EP: You mentioned that you view the new Prefuse record as a continuous trajectory. Is there one big theme or idea you were trying to get across?

GSH: From the album cover art to the way that it was recorded and treated, I went for a total, over-the-top, cheesy prog sort of theme. When people say, “This is atonal; once something starts, in 30 seconds it ends,” it’s like, the punishment of me giving you a Prefuse four-album set with all these songs on it in their entirety, and not edited and not treated — I would never put anybody through that torture.

EP: How did you decide to record analog?

GSH: There’s an EP coming out showing where I was headed. My boy Roberto Lange, who is also in Savath & Savalas, was just like, “Dude, these tracks are dope, but you’ll be done with these in two years” — because I’m playing everything live, pretty much. It was based on this robot; not a male or female robot. The idea was total throwback, like breakdancing music. The robot has these feelings, but can’t express the love; it begins to, but is breaking down and has to leave Earth. Roberto’s like, “Dude, this shit is sad, man,” and I’m like, “All right, maybe I’m going through a little depression spell right now, and everything I’m making is a little sad sounding.” We were like, “What are the best parts of the pop and prog shit that we like?” Those were the parts that we would sample from, hitting it with all analog and shifting it into a straight piece. The task was thinking that way, and then putting the tapestry of work together.

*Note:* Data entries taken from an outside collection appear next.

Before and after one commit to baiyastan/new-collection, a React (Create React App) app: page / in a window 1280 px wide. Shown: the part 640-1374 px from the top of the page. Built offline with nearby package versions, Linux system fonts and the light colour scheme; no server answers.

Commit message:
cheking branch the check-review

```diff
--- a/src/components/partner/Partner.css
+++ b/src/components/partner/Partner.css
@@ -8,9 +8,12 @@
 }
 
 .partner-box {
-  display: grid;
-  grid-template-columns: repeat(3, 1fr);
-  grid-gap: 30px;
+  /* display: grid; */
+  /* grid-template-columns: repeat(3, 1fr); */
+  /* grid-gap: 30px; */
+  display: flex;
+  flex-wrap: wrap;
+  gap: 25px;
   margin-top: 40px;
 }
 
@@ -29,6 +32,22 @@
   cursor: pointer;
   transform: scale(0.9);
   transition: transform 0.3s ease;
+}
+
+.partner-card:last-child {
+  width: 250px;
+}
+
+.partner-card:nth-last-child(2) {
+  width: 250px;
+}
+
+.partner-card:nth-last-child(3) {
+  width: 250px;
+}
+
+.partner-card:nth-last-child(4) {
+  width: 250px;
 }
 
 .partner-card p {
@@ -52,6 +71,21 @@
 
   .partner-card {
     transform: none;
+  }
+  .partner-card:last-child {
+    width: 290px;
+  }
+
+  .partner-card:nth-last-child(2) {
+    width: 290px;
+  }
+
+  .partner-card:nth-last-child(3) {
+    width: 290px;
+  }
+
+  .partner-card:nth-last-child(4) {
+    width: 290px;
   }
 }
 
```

EP: Do you feel like any one of your projects best represents the “real you”?

GSH: I’m a pretty multifaceted person, based on what I grew up on musically and what I’m comprised of culturally. All those things are different aspects of me. Savath & Savalas is more of a cultural endeavor if you consider the fact that it’s all sung in Castellano and Catalan. Prefuse is me growing up around a lot of hip-hop and that coming first, before any music. Nothing about me or the projects is contrived, based on this notion that I just wanna see what happens if I make a beat, or what happens if I just sing? It’s not like that — it actually took me eight years to put Diamond Watch Wrists out, because I didn’t have the balls the let people hear me sing. And I still don’t. I don’t listen to it and go, “Man, that sounds great.” I’ll listen to it and turn blue with embarrassment, depending on who’s in the room listening.

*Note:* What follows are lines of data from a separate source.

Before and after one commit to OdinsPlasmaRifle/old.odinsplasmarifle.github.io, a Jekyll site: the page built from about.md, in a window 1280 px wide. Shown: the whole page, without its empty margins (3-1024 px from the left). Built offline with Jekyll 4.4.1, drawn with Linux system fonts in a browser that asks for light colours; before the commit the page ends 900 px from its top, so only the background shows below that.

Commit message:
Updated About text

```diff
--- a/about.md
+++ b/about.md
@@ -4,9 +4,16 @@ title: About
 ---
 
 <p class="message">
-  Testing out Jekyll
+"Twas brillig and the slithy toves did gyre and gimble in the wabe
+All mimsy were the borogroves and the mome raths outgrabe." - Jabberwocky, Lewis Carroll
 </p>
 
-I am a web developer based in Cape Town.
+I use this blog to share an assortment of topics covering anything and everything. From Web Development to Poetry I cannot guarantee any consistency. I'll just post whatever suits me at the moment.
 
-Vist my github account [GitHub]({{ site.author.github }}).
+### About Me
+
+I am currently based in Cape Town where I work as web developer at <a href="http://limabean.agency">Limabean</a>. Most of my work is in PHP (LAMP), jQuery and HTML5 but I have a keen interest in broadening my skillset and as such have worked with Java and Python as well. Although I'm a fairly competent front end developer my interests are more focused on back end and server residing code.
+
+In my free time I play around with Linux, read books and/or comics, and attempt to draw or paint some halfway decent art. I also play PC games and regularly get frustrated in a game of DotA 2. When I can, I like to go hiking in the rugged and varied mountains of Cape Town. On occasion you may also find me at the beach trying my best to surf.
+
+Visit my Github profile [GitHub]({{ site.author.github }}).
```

EP: Since you’ve always got so many projects going on, how do you keep it all straight?

GSH: I can be patient about everything, but I’m just always confused. Everything is confusing. It’s just built up over months of things falling on me, and it’s inevitable that you’ll be the one to blame for whatever goes wrong. It kind of puts you in this place in your head like, “What’s going on? Is this reality?” It’s hard to find a manager who’s down to take me on when I have three bands that are completely active.

EP: In your mind, is everything connected, or is each project sort of in a separate compartment?

GSH: They’re really, really different. If a critic says in a lazily written review, “Oh, I can really hear this project spilling over into this project, Prefuse is turning into Savath & Savalas,” no, it’s not, man. Diamond Watch Wrists couldn’t be any more different than Prefuse.

EP: Do you prefer to work alone or collaborate?

GSH: Everything is so fucked up right now in the industry, and my friends, people who you’d never think, are asking me, “Why can’t I get a deal with this small-ass label? Why can’t I get into the studio for a day?” I’m just like, “Maybe I can just start hitting people up that I think are dope, who I can tell don’t really have the resources. I’ve been on a mission. It’s time to help; this whole shit has got to be community — at least with the people you relate to musically.”

An economic crisis is not gonna make somebody put their paintbrush down. If it’s music and art-based endeavors that you want to do, move the fuck out of your overpriced apartment to something very cheap. You can do it. And if you need to ask somebody, yo, hit me up. Right now, I can be the guy that says “You can do it.” That’s about all I can do if I don’t know you.